● **What is being asked**
From the records below, pull each line that has "docs".

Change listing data
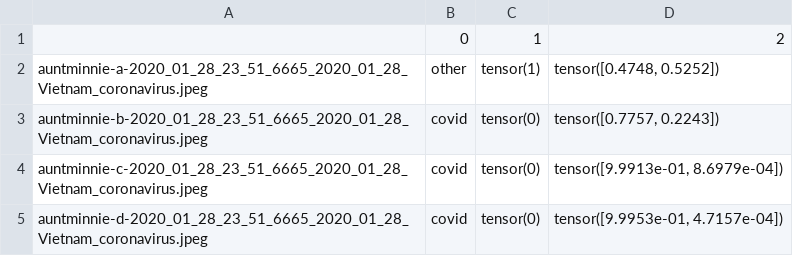
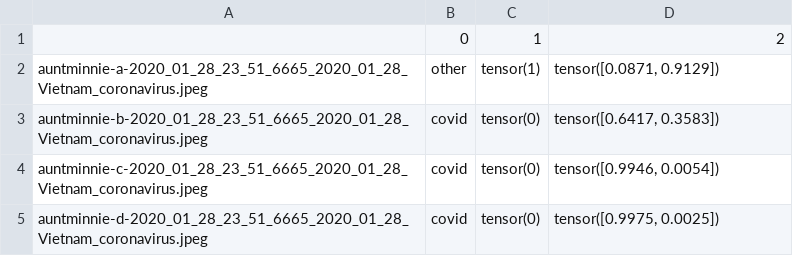
Before and after one commit to c00cjz00/COVID-19-Scanner, a CSV file: NCOV_test_results.csv, drawn as a sheet.

```diff
--- a/NCOV_test_results.csv
+++ b/NCOV_test_results.csv
@@ -1,5 +1,5 @@
 ,0,1,2
-auntminnie-a-2020_01_28_23_51_6665_2020_01_28_Vietnam_coronavirus.jpeg,other,tensor(1),"tensor([0.4748, 0.5252])"
-auntminnie-b-2020_01_28_23_51_6665_2020_01_28_Vietnam_coronavirus.jpeg,covid,tensor(0),"tensor([0.7757, 0.2243])"
-auntminnie-c-2020_01_28_23_51_6665_2020_01_28_Vietnam_coronavirus.jpeg,covid,tensor(0),"tensor([9.9913e-01, 8.6979e-04])"
-auntminnie-d-2020_01_28_23_51_6665_2020_01_28_Vietnam_coronavirus.jpeg,covid,tensor(0),"tensor([9.9953e-01, 4.7157e-04])"
+auntminnie-a-2020_01_28_23_51_6665_2020_01_28_Vietnam_coronavirus.jpeg,other,tensor(1),"tensor([0.0871, 0.9129])"
+auntminnie-b-2020_01_28_23_51_6665_2020_01_28_Vietnam_coronavirus.jpeg,covid,tensor(0),"tensor([0.6417, 0.3583])"
+auntminnie-c-2020_01_28_23_51_6665_2020_01_28_Vietnam_coronavirus.jpeg,covid,tensor(0),"tensor([0.9946, 0.0054])"
+auntminnie-d-2020_01_28_23_51_6665_2020_01_28_Vietnam_coronavirus.jpeg,covid,tensor(0),"tensor([0.9975, 0.0025])"
```
Also changed, not shown: 1 other file.
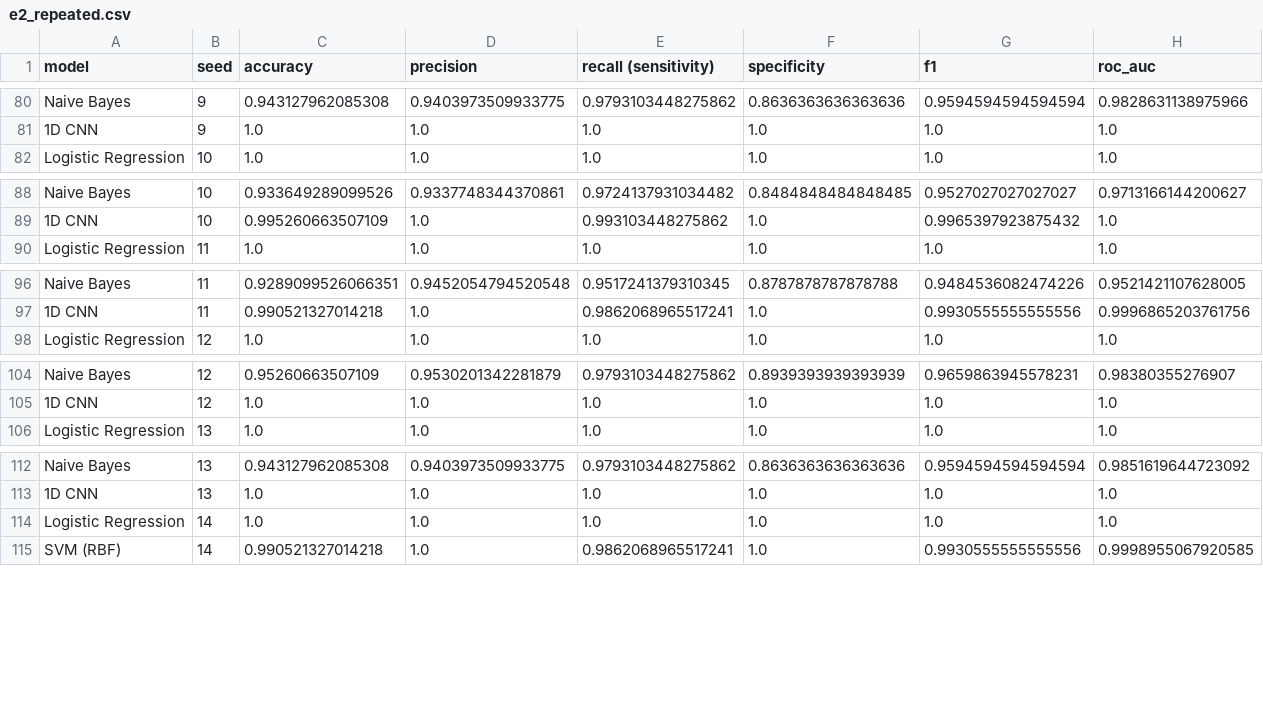
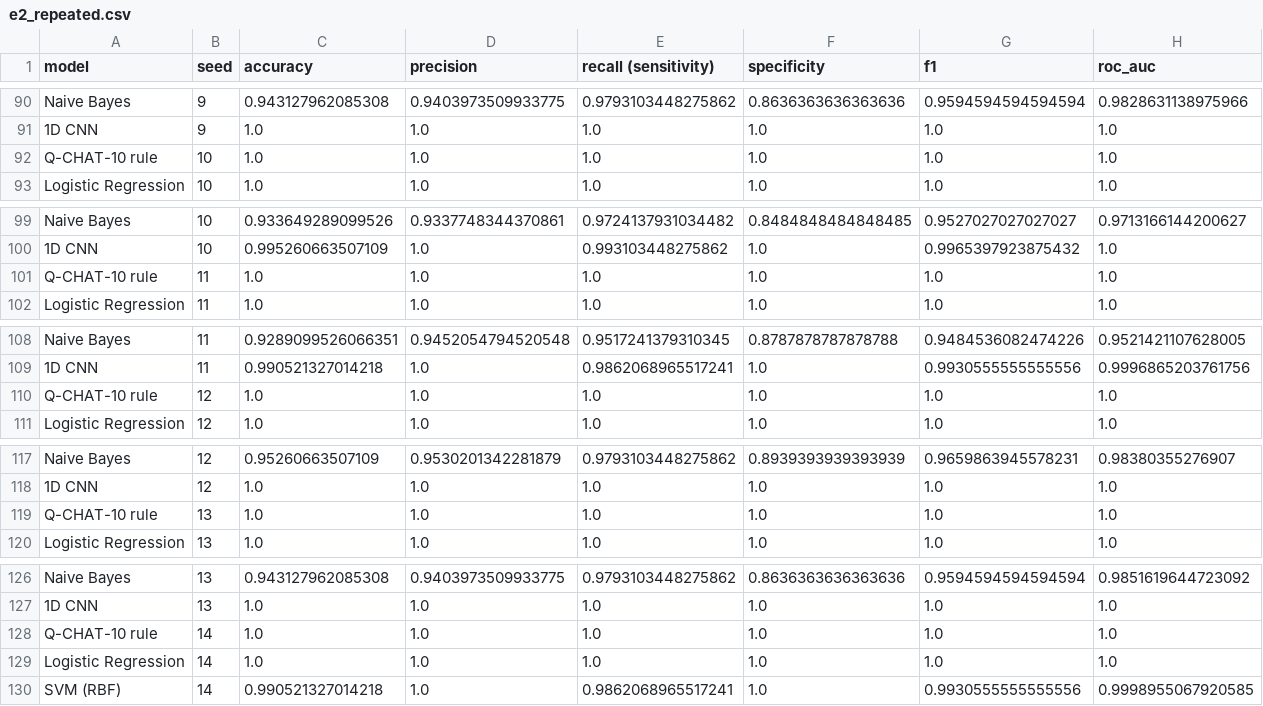
Before and after one commit to subrahmanyamtanala-rgb/-autism-spectrum-disorders-classification-model, a CSV file: paper/generated/e2_repeated.csv, drawn as a sheet; only a part is shown, gaps mark what is left out; the diff covers the shown part only; the diff names each change by its address in the sheet, - before the commit and + after, or states it on an @@ line.

```diff
--- a/paper/generated/e2_repeated.csv
+++ b/paper/generated/e2_repeated.csv
+row 92: Q-CHAT-10 rule | 10 | 1.0 | 1.0 | 1.0 | 1.0 | 1.0 | 1.0
+row 101: Q-CHAT-10 rule | 11 | 1.0 | 1.0 | 1.0 | 1.0 | 1.0 | 1.0
+row 110: Q-CHAT-10 rule | 12 | 1.0 | 1.0 | 1.0 | 1.0 | 1.0 | 1.0
+row 119: Q-CHAT-10 rule | 13 | 1.0 | 1.0 | 1.0 | 1.0 | 1.0 | 1.0
+row 128: Q-CHAT-10 rule | 14 | 1.0 | 1.0 | 1.0 | 1.0 | 1.0 | 1.0
```
Also changed, not shown: 15 added rows elsewhere in this file, paper/generated/e3_ablation.csv, 13 other files.
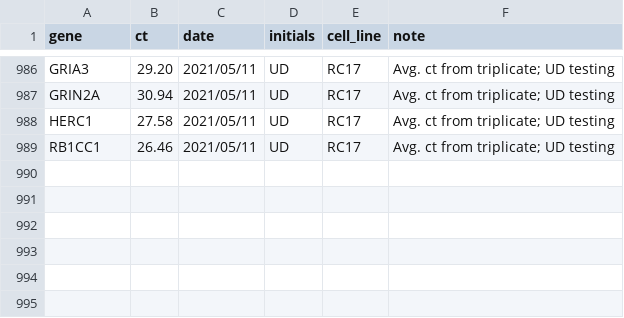
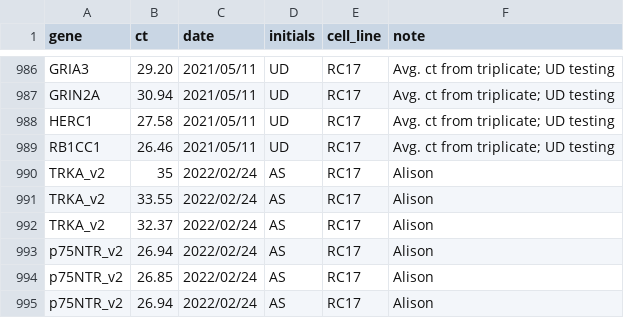
Before and after one commit to kirkebylab/hippocompute, a TSV file: data/rc17_v1_2020.tsv, drawn as a sheet; only a part is shown, gaps mark what is left out.

Commit message:
Added RC17 TRKA_v2 and p75NNTR_v2 for Alison

```diff
--- a/data/rc17_v1_2020.tsv
+++ b/data/rc17_v1_2020.tsv
@@ -989 +989,7 @@ HERC1	27.58	2021/05/11	UD	RC17	Avg. ct from triplicate; UD testing
 RB1CC1	26.46	2021/05/11	UD	RC17	Avg. ct from triplicate; UD testing
+TRKA_v2	35	2022/02/24	AS	RC17	Alison
+TRKA_v2	33.55	2022/02/24	AS	RC17	Alison
+TRKA_v2	32.37	2022/02/24	AS	RC17	Alison
+p75NTR_v2	26.94	2022/02/24	AS	RC17	Alison
+p75NTR_v2	26.85	2022/02/24	AS	RC17	Alison
+p75NTR_v2	26.94	2022/02/24	AS	RC17	Alison
```
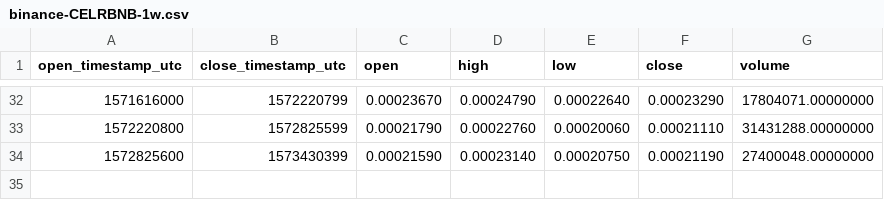
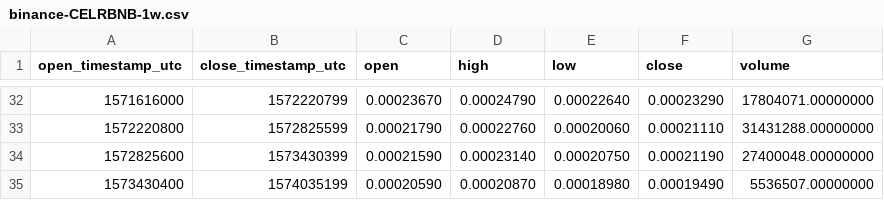
Before and after one commit to cryptobigbro/binance-CELRBNB, a CSV file: binance-CELRBNB-1w.csv, drawn as a sheet; only a part is shown, gaps mark what is left out.

```diff
--- a/binance-CELRBNB-1w.csv
+++ b/binance-CELRBNB-1w.csv
@@ -34 +34,2 @@ open_timestamp_utc,close_timestamp_utc,open,high,low,close,volume
 1572825600,1573430399,0.00021590,0.00023140,0.00020750,0.00021190,27400048.00000000
+1573430400,1574035199,0.00020590,0.00020870,0.00018980,0.00019490,5536507.00000000
```
Also changed, not shown: binance-CELRBNB-1d.csv, binance-CELRBNB-1h.csv.
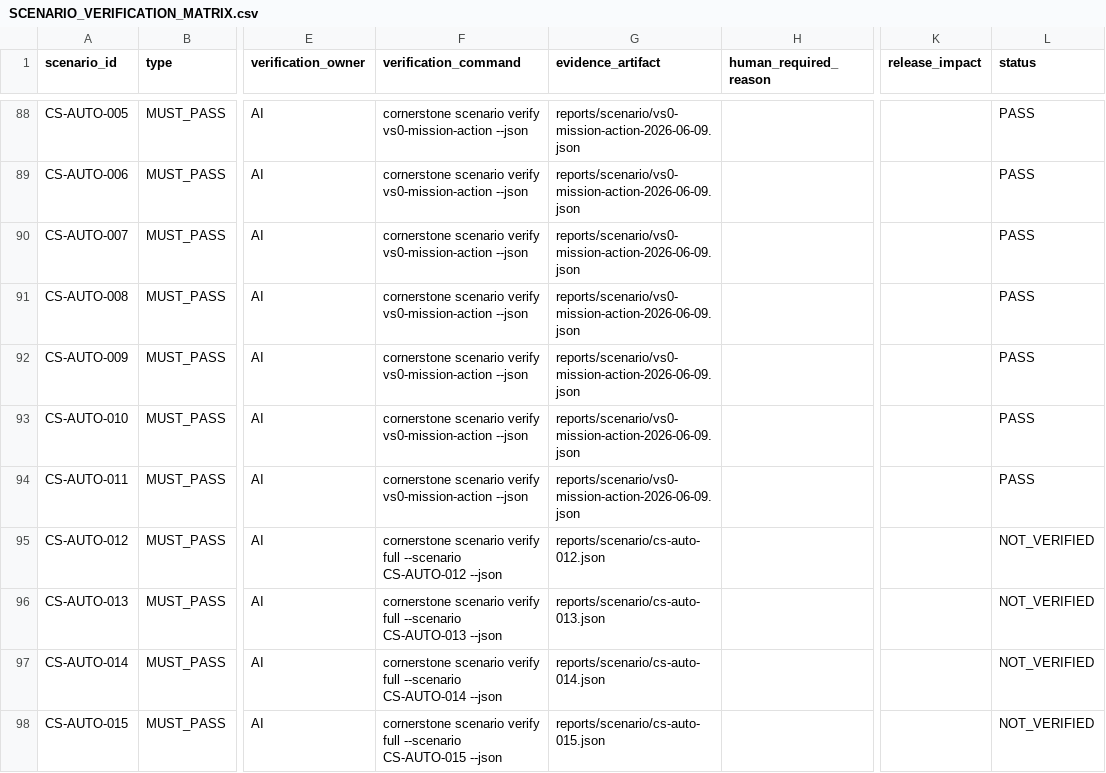
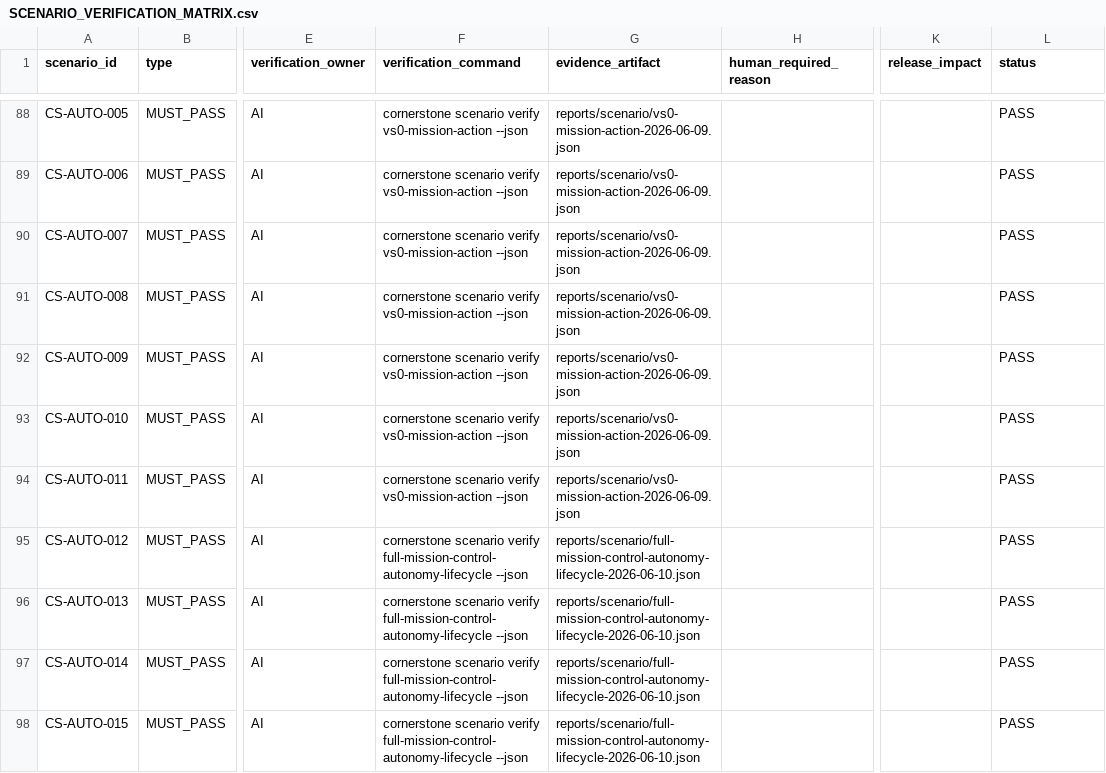
Before and after one commit to Tocktock/Cornerstone, a CSV file: docs/scenario-contracts/SCENARIO_VERIFICATION_MATRIX.csv, drawn as a sheet; only a part is shown, gaps mark what is left out; the diff covers the shown part only; the diff names each change by its address in the sheet, - before the commit and + after, or states it on an @@ line.

Commit message:
Add full mission control autonomy verification

```diff
--- a/docs/scenario-contracts/SCENARIO_VERIFICATION_MATRIX.csv
+++ b/docs/scenario-contracts/SCENARIO_VERIFICATION_MATRIX.csv
-F95 (verification_command): …scenario verify full --scenario CS-AUTO-012 --json
+F95 (verification_command): …scenario verify full-mission-control-autonomy-lifecycle --json
-G95 (evidence_artifact): reports/scenario/cs-auto-012.json
+G95 (evidence_artifact): reports/scenario/full-mission-control-autonomy-lifecycle-2026-06-10.json
-L95:L98 (status): NOT_VERIFIED
+L95:L98 (status): PASS
-F96 (verification_command): …scenario verify full --scenario CS-AUTO-013 --json
+F96 (verification_command): …scenario verify full-mission-control-autonomy-lifecycle --json
-G96 (evidence_artifact): reports/scenario/cs-auto-013.json
+G96 (evidence_artifact): reports/scenario/full-mission-control-autonomy-lifecycle-2026-06-10.json
-F97 (verification_command): …scenario verify full --scenario CS-AUTO-014 --json
+F97 (verification_command): …scenario verify full-mission-control-autonomy-lifecycle --json
-G97 (evidence_artifact): reports/scenario/cs-auto-014.json
+G97 (evidence_artifact): reports/scenario/full-mission-control-autonomy-lifecycle-2026-06-10.json
-F98 (verification_command): …scenario verify full --scenario CS-AUTO-015 --json
+F98 (verification_command): …scenario verify full-mission-control-autonomy-lifecycle --json
-G98 (evidence_artifact): reports/scenario/cs-auto-015.json
+G98 (evidence_artifact): reports/scenario/full-mission-control-autonomy-lifecycle-2026-06-10.json
```
Also changed, not shown: 30 edited cells elsewhere in this file, 11 other files.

● **Solved problem**
Before and after one commit to Tocktock/Cornerstone, a CSV file: docs/scenario-contracts/SCENARIO_VERIFICATION_MATRIX.csv, drawn as a sheet; only a part is shown, gaps mark what is left out; the diff covers the shown part only; the diff names each change by its address in the sheet, - before the commit and + after, or states it on an @@ line.
--- a/docs/scenario-contracts/SCENARIO_VERIFICATION_MATRIX.csv
+++ b/docs/scenario-contracts/SCENARIO_VERIFICATION_MATRIX.csv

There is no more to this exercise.